by Emily Guier, Head Editor, INALJ Wyoming
If I Were in Charge of the World, or at Least the Children’s Department
Since having my son, I’ve attended my fair share of library programming for babies and toddlers, and explored a number of different children’s areas in public libraries. It amazes me how public libraries are able to use children’s areas for a number of different functions, especially given the space constraints. Children’s librarianship strikes me as unique from other positions in the library because of all the hats one has to wear: singer, video game guru, teacher, and performer. As a parent, I would keep the following in mind when designing the children’s department:

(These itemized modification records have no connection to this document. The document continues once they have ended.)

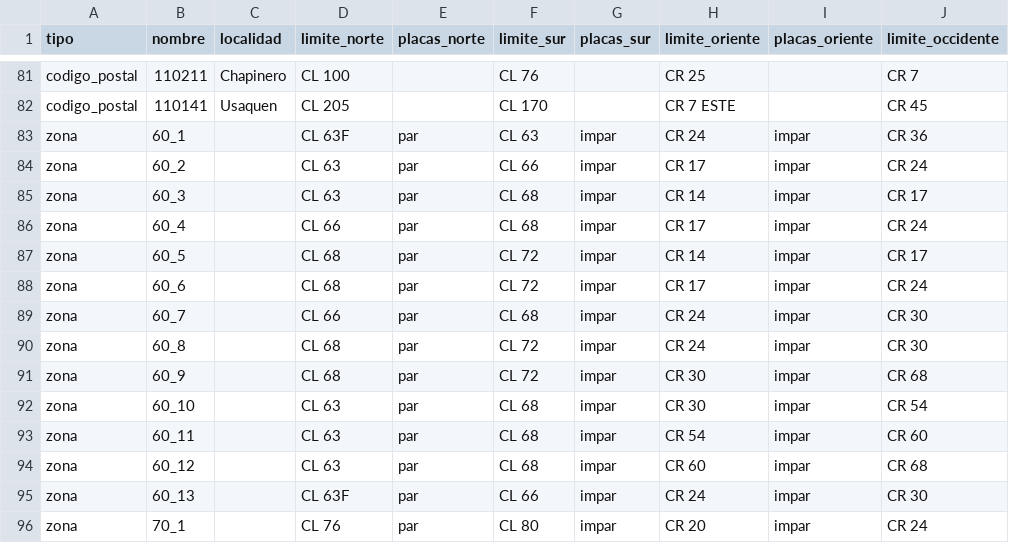
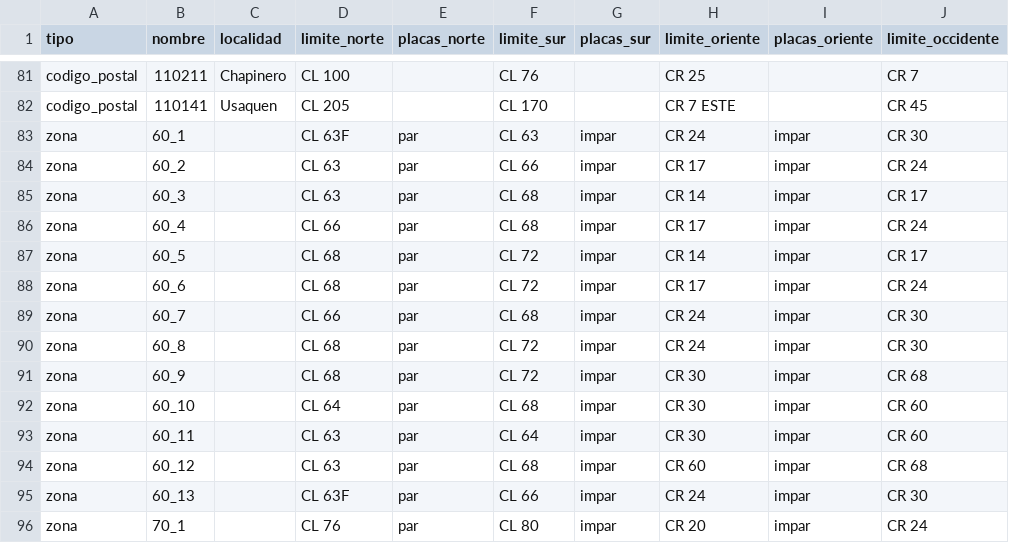
Before and after one commit to MauricioCombariza/servilla_erp, a CSV file: backend/app/assets/sectorizacion_limites.csv, drawn as a sheet; only a part is shown, gaps mark what is left out; the diff names each change by its address in the sheet, - before the commit and + after, or states it on an @@ line.

```diff
--- a/backend/app/assets/sectorizacion_limites.csv
+++ b/backend/app/assets/sectorizacion_limites.csv
-J83 (limite_occidente): CR 36
+J83 (limite_occidente): CR 30
-D92 (limite_norte): CL 63
+D92 (limite_norte): CL 64
-J92 (limite_occidente): CR 54
+J92 (limite_occidente): CR 60
-F93 (limite_sur): CL 68
+F93 (limite_sur): CL 64
-H93 (limite_oriente): CR 54
+H93 (limite_oriente): CR 30
```
Also changed, not shown: 3 other files.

Lots of display space for books. Picture books depend heavily on the pictures (duh) and illustration can make or break a story. When I’m picking out books, I like to be able to see the cover and quickly leaf through some of the pages to determine if I’ll check it out. Traditional shelving is tricky with picture books. Narrow spines mean books can really be jammed together, making it hard to really peruse in the way I like.
Separate shelving for board books. Along the same lines as #1, I think board books shouldn’t be traditionally shelved. A container that allows kids and parents to easily flip through books is ideal. When board books are shelved with other picture books, it makes them tricky to find unless one has a specific title in mind. Parents with babies will often get just board books, and having them shelved separately makes this much easier.
Colorful seating for kids. Many of the libraries that I’ve been too have some tables and smaller chairs where kids can sit, but I think some more comfortable and colorful seating really perks up a space. This is probably more of a perk for parents than kids. If I can wrangle my son away from the drinking fountain to read a book, I’d rather snuggle on a nice chair than the floor.
Fun, and clean, toys. In all of the children’s departments I’ve been to, I’ve been impressed with the variety of other toys and activities that are present. Whether Legos or bead mazes, puppets or train sets, there are typically other activities to entertain and occupy the youngest of library patrons. My one gripe is that with so many little hands handling these toys, they get pretty grimy and don’t always seem like they’re high priority for a good cleaning. I think it would also be cool if these toys were periodically circulated. New puppets could come out with the seasons; the play castle could be swapped for a wooden train set. Keeping the novelty alive is what makes the library magical for kids.
So let’s hear it readers. Anything else you think makes a successful children’s department? Or how about some other areas in the library?